The gas safety certificate, also known as a CP12, is a legal requirement in any rented property. This gas certificate is obtained via an annual inspection, and is designed to certify that the appliances are in good working order and safe to use. Landlords and tenants alike should be aware of their rights and responsibilities, so if you’re wondering ‘do I need a gas safety certificate’, here’s what you need to know.
Does your property need a gas certificate?
If you let out all or part of a building that you own, or manage on behalf of someone else, it is your responsibility to arrange an annual gas safety inspection. This inspection will check all appliances for safety, and will ensure everyone in the property is safe from harm. It’s not just regular landlords who need a gas safety certificate though; you will also need one if you are responsible for:
- A hotel, B&B, guest house or hostel
- A college or university with student accommodation
- A boarding school
- A holiday let, such as an Airbnb property
- A caravan, mobile home or other temporary accommodation that you rent out
You are also liable for carrying out a gas safety check if you have anyone living with you who pays for their room, or even for ‘payment in kind’, for example:
- Domestic staff and au pairs who live with you rent free as part of their remuneration
- An adult child who pays rent to live with you
- A lodger, who pays you rent
If you are a tenant yourself but sub-let part of the property to another person, you are NOT responsible for the gas safety inspection.

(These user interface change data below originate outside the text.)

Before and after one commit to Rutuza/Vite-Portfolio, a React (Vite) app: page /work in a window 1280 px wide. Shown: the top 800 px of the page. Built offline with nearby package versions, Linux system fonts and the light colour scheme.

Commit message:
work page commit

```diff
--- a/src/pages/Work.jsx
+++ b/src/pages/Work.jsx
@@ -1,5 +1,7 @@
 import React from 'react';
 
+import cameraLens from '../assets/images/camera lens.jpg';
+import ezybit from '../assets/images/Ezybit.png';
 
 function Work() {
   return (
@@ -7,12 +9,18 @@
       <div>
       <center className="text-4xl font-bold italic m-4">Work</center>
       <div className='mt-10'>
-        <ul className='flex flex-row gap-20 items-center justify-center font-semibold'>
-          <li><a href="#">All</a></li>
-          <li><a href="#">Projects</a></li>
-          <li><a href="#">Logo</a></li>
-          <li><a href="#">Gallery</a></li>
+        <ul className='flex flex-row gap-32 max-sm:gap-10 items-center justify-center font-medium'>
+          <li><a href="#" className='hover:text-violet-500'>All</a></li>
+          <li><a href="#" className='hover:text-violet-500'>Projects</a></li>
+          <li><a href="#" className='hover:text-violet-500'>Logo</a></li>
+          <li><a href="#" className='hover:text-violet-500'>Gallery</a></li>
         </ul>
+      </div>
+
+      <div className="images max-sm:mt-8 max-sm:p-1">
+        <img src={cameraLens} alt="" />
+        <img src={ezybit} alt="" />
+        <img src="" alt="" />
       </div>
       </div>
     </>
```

It is the original landlord who should make arrangements and pay the fee for your CP12 gas safety certificate.
Any property in the UK can ask for a gas safety check, so if you’re concerned about the safety of your gas appliances or supply, this can be a good way to put your mind at rest. A generic gas inspection will not usually result in a CP12 being generated, as you don’t legally need to have it. However, if you think you might need it in the future, or would just like one for your records, you can always request it.
Are you a tenant?

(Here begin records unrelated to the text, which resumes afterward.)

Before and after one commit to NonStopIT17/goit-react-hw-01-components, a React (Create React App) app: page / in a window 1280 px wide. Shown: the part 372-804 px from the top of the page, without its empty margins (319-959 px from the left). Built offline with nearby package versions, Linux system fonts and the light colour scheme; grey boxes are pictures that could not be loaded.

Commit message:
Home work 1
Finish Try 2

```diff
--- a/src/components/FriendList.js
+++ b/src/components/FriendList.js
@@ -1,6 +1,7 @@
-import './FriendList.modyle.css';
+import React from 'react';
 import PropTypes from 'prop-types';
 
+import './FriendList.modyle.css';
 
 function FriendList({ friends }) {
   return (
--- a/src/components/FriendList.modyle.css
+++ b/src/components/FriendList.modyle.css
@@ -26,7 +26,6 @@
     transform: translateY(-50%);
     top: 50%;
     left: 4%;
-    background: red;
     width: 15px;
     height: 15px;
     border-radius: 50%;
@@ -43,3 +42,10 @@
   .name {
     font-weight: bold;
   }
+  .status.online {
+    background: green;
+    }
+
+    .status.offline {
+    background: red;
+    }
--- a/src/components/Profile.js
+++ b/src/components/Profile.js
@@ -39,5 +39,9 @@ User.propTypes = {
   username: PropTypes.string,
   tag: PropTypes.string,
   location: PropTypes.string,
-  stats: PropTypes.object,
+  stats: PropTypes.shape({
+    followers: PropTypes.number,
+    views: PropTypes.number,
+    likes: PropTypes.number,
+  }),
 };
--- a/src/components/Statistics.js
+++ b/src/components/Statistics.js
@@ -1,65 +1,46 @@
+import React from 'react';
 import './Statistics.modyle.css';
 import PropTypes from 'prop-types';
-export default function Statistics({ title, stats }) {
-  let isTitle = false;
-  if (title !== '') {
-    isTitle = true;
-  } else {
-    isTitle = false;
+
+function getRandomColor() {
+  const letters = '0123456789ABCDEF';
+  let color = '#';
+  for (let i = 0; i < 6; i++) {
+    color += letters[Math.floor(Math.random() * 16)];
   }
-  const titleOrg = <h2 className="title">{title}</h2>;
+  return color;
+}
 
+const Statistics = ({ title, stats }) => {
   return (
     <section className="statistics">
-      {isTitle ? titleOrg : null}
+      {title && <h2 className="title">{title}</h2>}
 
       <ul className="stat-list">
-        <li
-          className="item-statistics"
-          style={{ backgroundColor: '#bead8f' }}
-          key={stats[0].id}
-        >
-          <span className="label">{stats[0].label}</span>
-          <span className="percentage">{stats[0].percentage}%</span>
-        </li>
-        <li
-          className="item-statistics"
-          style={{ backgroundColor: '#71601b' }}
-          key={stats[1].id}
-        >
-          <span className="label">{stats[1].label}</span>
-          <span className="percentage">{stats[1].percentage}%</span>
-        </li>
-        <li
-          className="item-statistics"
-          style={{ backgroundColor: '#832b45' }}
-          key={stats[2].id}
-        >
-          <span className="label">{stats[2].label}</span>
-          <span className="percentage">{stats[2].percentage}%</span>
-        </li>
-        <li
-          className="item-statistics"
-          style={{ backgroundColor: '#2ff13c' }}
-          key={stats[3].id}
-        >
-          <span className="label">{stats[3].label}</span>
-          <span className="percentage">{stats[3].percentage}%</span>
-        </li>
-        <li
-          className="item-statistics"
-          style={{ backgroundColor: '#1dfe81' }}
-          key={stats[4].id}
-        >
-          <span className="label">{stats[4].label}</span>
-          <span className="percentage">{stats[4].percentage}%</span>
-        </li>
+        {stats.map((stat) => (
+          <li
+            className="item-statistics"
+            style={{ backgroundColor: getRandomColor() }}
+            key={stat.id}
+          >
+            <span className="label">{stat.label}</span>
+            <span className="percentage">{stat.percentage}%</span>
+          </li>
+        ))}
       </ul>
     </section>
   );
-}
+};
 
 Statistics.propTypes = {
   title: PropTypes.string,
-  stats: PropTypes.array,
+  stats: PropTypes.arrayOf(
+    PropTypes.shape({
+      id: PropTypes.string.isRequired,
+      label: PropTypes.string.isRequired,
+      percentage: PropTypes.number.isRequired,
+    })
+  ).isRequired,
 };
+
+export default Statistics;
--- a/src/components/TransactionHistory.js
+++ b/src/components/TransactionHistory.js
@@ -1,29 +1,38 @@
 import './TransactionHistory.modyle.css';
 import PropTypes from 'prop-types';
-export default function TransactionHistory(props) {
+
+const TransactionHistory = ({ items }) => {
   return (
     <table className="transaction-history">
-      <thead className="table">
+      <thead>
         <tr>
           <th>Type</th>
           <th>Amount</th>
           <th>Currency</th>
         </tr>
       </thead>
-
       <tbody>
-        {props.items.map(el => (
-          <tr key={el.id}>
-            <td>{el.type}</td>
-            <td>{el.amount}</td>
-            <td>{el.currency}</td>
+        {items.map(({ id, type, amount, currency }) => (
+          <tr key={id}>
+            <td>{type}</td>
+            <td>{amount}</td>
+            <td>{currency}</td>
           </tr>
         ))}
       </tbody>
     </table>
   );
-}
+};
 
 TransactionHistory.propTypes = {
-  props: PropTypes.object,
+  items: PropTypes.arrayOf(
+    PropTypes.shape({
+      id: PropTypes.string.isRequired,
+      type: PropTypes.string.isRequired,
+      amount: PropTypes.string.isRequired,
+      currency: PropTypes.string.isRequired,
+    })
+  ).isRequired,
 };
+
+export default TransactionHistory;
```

If you are a tenant wondering ‘do I need a gas safety certificate’, the answer is almost certainly ‘yes’. If you know you are a tenant, and you have someone who is your landlord or a managing agent looking after your home, you should be getting a gas safety inspection once a year. However, for some people, knowing if they are really a tenant or not is not so straightforward.
Here are the main categories of residents who should be in receipt of a gas certificate, or should at least be able to see one on request:
- Tenants: Tenants who are renting privately and those who are renting from a housing association, local authority or other social housing provider should all be provided with a new gas certificate once a year.
- Family renters: If you are renting a house from your family, or even staying in a room at their house and paying for it, you still need a gas safety certificate.
- Students: If you are living in student accommodation, in halls of residence that belong to your university or college, or are renting a room from friends or family to be close to school, your property is liable for an annual gas safety inspection.
- Short term renters: If you are renting a house for a shorter term (less than 28 days), even thorough sites like Airbnb, there should be a gas certificate for the property on display somewhere.
- Holidaymakers: If you’re staying in a holiday rental, hotel, B&B, caravan or any other type of holiday accommodation, the property should have a gas safety certificate which is current for this year.
If your landlord or property owner does not have a current CP12 gas safety certificate, your health and safety could be in danger. Ask them when the last gas safety inspection was carried out, and if their response is not satisfactory, contact the Health and Safety Executive (HSE) for support.
Do you need a gas safety certificate if you are selling a house?
You are not obliged to provide a gas certificate if you are selling a house. You are not a landlord and you are not going to be responsible for the people who are moving into the house. You may be asked to provide information on the central heating system in the property, including when you last had it serviced, but providing a physical CP12 certificate is not necessary.
Of course, if you think a gas safety certificate when selling a house would help you close the deal, you may want to meet the relatively low cost of the gas safety check. However, there is no legal requirement to have this procedure done, so the choice really is yours.